__Your goal__.
If a line of the data below holds the string "const", copy it.

__Records to use__.
::::

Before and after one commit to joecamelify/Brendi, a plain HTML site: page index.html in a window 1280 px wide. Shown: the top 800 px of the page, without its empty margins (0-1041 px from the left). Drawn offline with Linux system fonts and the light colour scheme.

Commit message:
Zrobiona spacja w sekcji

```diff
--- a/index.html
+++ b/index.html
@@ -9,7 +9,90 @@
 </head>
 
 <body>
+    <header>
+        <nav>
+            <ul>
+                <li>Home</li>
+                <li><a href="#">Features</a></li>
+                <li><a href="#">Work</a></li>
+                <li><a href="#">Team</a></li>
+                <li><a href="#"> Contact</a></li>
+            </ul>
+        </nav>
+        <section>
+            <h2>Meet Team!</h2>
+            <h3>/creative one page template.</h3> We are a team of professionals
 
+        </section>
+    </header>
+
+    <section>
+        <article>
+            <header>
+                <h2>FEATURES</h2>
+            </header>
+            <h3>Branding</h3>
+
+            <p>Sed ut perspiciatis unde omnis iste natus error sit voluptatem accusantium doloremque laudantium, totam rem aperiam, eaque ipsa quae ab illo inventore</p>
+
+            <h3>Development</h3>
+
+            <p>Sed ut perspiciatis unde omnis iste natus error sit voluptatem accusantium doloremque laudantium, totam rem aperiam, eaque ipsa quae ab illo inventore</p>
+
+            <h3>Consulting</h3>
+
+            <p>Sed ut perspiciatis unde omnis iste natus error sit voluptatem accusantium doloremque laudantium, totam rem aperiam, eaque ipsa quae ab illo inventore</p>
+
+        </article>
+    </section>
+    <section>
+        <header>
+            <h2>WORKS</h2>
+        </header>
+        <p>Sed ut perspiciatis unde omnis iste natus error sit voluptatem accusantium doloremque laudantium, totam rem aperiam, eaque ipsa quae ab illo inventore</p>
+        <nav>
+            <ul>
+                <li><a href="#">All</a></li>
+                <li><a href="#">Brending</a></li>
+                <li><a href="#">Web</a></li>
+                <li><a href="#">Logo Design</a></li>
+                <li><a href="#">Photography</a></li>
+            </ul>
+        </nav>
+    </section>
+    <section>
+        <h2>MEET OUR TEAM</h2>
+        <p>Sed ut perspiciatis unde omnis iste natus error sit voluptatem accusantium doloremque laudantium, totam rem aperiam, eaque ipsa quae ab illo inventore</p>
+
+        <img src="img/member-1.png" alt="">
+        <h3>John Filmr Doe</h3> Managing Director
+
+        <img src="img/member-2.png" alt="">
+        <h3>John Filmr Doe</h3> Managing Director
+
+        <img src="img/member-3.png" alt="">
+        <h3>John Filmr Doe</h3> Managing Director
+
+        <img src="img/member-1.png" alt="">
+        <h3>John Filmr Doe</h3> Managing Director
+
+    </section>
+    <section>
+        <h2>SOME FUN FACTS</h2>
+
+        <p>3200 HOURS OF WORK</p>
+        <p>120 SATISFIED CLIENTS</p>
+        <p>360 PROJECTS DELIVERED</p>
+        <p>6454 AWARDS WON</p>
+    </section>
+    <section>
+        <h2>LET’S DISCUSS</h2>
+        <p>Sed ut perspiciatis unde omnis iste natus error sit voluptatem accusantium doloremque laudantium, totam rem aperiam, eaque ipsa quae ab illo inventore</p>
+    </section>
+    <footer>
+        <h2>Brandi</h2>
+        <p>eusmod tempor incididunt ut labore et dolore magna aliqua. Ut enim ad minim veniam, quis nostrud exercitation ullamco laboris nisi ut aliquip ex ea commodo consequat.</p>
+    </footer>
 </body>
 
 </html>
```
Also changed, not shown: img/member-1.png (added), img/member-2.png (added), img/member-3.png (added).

::::

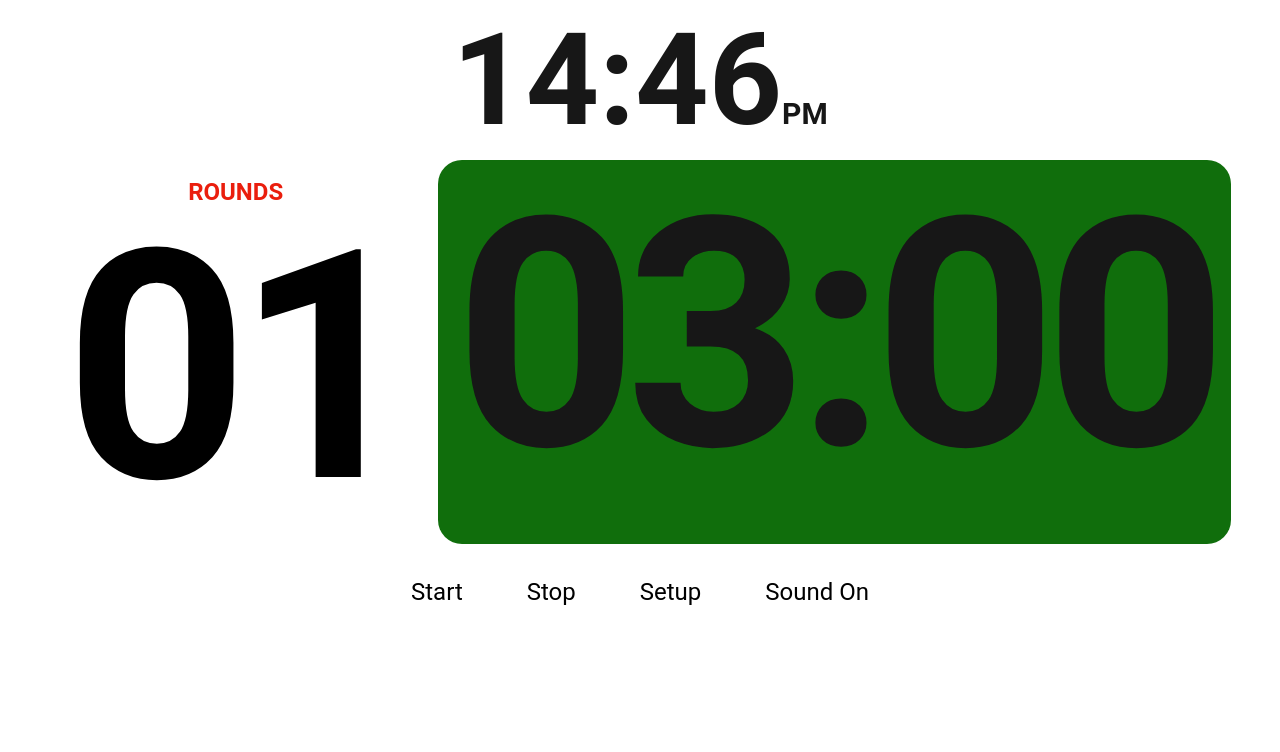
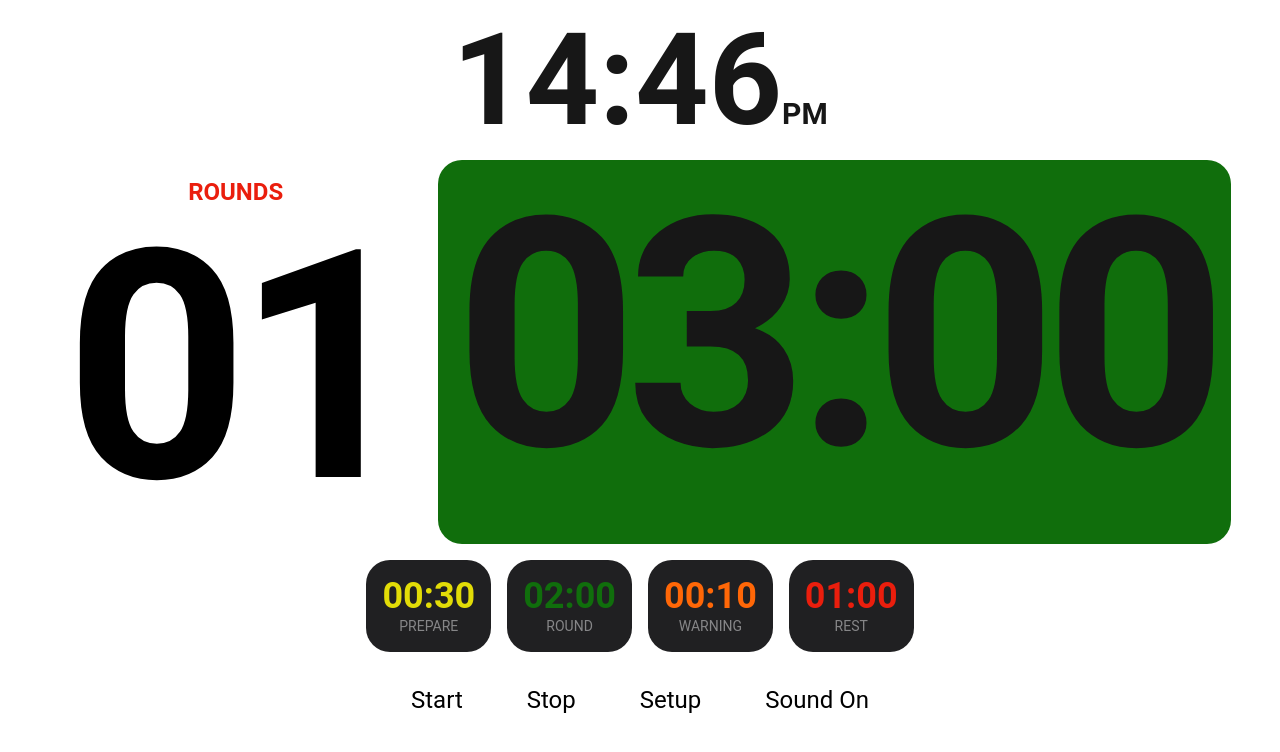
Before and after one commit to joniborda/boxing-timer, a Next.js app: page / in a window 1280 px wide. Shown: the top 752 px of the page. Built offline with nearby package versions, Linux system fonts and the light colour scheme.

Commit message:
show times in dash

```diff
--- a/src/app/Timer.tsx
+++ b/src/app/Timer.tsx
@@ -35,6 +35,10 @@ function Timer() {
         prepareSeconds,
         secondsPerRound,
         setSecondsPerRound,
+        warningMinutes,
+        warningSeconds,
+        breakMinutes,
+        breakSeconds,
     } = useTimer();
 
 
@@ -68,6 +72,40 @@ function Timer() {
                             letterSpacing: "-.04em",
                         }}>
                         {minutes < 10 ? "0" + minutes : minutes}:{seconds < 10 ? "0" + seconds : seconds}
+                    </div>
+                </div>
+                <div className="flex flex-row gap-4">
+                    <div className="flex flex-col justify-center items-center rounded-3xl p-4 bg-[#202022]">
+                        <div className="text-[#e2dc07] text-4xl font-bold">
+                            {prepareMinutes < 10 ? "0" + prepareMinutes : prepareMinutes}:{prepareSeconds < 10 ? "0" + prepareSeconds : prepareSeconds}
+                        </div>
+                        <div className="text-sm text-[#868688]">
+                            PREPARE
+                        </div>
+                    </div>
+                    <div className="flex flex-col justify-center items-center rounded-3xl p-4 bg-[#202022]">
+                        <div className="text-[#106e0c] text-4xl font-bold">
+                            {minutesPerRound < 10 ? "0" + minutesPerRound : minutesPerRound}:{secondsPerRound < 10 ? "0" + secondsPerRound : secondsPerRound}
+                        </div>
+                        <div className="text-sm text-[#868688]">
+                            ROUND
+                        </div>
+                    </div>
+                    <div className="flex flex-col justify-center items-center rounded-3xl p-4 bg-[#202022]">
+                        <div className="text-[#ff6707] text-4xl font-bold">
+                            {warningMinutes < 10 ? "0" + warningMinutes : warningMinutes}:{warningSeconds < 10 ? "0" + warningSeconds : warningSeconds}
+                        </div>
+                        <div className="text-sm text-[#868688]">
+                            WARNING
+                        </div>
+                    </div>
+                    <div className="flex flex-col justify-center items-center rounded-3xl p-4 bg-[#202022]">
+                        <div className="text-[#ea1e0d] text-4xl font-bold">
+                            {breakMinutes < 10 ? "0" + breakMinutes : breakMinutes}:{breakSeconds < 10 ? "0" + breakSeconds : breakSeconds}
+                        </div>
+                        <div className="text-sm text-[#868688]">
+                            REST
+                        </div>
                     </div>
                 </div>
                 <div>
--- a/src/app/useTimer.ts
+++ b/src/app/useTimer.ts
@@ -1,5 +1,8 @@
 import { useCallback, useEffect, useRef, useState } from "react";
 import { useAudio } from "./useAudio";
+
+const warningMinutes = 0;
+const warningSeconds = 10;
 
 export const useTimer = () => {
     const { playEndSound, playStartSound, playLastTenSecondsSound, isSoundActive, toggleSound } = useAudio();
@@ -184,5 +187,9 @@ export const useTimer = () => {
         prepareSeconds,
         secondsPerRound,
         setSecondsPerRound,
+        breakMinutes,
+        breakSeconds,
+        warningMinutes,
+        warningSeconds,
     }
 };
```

::::

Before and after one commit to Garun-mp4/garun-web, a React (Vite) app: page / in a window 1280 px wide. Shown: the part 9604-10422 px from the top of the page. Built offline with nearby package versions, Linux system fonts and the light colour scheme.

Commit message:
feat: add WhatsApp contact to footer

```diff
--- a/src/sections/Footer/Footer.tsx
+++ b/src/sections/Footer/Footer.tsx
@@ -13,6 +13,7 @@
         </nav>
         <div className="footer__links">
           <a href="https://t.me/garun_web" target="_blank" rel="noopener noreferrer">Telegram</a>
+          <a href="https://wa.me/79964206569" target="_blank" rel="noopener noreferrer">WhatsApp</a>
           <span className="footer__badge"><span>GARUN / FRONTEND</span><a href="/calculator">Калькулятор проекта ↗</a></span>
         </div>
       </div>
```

::::

__Written solution__.
+const warningMinutes = 0;
+const warningSeconds = 10;
 export const useTimer = () => {
     const { playEndSound, playStartSound, playLastTenSecondsSound, isSoundActive, toggleSound } = useAudio();
@@ -184,5 +187,9 @@ export const useTimer = () => {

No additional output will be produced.